- Texts: You have the option of rewriting your draft to use the text that is assigned for Thursday, October 13 (Daniel Neuman, “Becoming a Musician”). You must continue to write about the Feld chapter and the concept of “schizophonic mimesis”; however, if you think it would help you to make a better argument, you may use the Neuman chapter instead of Hirschkind or Berliner.
- Introduction: You must substantially revise your introduction. Although it was not explicitly required in the last draft, you must now include an instability, consequences, and a thesis. This means that you need to think about what your reader cares about, what your reader knows, and what sorts of instabilities and consequences will be motivating. Don’t just point at something that you think is unstable; explain why it is unstable. Keep in mind that your reader probably cares substantially about conceptual consequences—such as the intellectual benefits of putting texts in conversation. (But you should also remember that this doesn’t imply that they don’t care about pragmatic consequences; for an example, refer back to the mix of conceptual and pragmatic in the introduction by Sydney Hutchinson that we discussed briefly in class on October 6.) Your thesis must be specific, and it must use themes that will structure your argument throughout the rest of the paper.
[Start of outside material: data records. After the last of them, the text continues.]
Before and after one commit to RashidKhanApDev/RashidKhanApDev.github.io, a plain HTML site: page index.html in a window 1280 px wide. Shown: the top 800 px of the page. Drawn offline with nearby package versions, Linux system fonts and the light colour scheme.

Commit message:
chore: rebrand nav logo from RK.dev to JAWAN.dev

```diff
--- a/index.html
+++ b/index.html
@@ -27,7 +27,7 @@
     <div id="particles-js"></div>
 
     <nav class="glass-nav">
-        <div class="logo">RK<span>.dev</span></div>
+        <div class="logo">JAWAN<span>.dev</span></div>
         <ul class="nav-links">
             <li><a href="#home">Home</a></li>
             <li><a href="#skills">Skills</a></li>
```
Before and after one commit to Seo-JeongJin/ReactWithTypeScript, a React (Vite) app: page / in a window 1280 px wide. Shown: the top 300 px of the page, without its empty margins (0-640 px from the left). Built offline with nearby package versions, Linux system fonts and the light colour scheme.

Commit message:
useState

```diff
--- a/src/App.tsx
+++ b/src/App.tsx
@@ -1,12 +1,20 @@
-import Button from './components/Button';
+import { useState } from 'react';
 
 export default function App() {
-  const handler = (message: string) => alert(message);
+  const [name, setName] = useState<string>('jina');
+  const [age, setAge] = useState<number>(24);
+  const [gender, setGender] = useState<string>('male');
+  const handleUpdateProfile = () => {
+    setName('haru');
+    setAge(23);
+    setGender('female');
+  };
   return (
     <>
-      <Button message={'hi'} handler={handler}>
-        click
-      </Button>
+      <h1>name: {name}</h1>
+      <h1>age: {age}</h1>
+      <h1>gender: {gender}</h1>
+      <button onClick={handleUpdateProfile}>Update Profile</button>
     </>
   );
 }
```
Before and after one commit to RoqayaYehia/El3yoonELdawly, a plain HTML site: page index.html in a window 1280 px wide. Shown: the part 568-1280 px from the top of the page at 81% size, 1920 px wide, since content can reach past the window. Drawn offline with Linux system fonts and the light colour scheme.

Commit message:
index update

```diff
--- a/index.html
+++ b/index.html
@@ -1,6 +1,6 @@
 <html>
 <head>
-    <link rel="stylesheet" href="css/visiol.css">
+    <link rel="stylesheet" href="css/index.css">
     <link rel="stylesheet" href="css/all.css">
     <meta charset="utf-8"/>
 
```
- Textual evidence: Because your paper is about an interaction of two texts, you must make them interact somewhere in your paper. This does not mean that they need to interact in every paragraph; but conversely, you also should not simply divide the body of your paper into two halves in which you analyze one then the other text.
Your third draft should be at least 3 pages. (You will not get credit for a shorter paper: you cannot accomplish what you are asked to accomplish in less than 3 pages.) It should be submitted on Moodle no later than 11pm on Sunday, October 16.
For your critique, you should continue to focus on the structure of the paper’s introduction:
- Is there a clear instability? Is the instability relevant or valuable to the target reader? Identify the instability, be able to explain how it is structured, and suggest any necessary revisions.
- Does the writer incorporate both texts into the introduction?
- Are there consequences in the introduction? Are those consequences realistic and valuable to the target reader?
- Is there a clear claim/thesis stated in the introduction? Does the thesis use specific terms/key words?
You should also think about how the introduction fits the rest of the paper. Are there expectations created by the introduction that are not fulfilled by the paper—or vice versa? Does the thesis control what happens in the rest of the paper? Does the author create a strong conversation between the two texts, or are they mostly treated separately? In other words, your critique should evaluate the introduction, but you should also keep in mind that the introduction has implications for the success of the rest of the paper!
Remember that you are only required to attend one meeting next week. The schedule is as follows:
- Group 1: Tuesday, 12:00–1:15, Sloan 100
- Group 2: Tuesday, 3:05–4:20, Sloan 100 (usual class time and place)
- Group 3: Thursday, 3:05–4:20, Sloan 100 (usual class time and place)